Material to process Start Marker
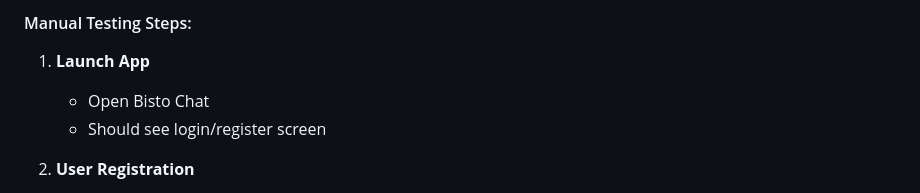
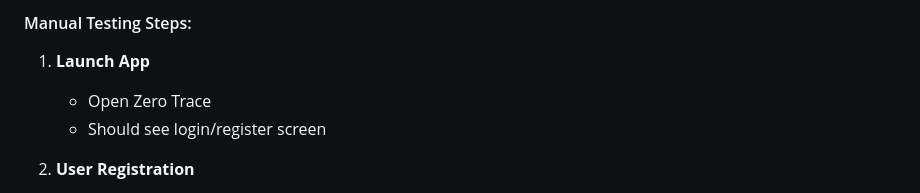
Before and after one commit to arinkumar820/ZERO_TRACE, a Markdown page: README.md, the part around the change. Rendered like a GitHub page.

```diff
--- a/README.md
+++ b/README.md
@@ -338,7 +338,7 @@ python check_sqlite_simple.py
 #### Manual Testing Steps:
 
 1. **Launch App**
-   - Open Bisto Chat
+   - Open Zero Trace
    - Should see login/register screen
 
 2. **User Registration**
```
Material to process End Marker
> [Task item]: Once you have located every line with the word "README" in the material above, list those lines.

> [Response for this exercise]:
Before and after one commit to arinkumar820/ZERO_TRACE, a Markdown page: README.md, the part around the change. Rendered like a GitHub page.
--- a/README.md
+++ b/README.md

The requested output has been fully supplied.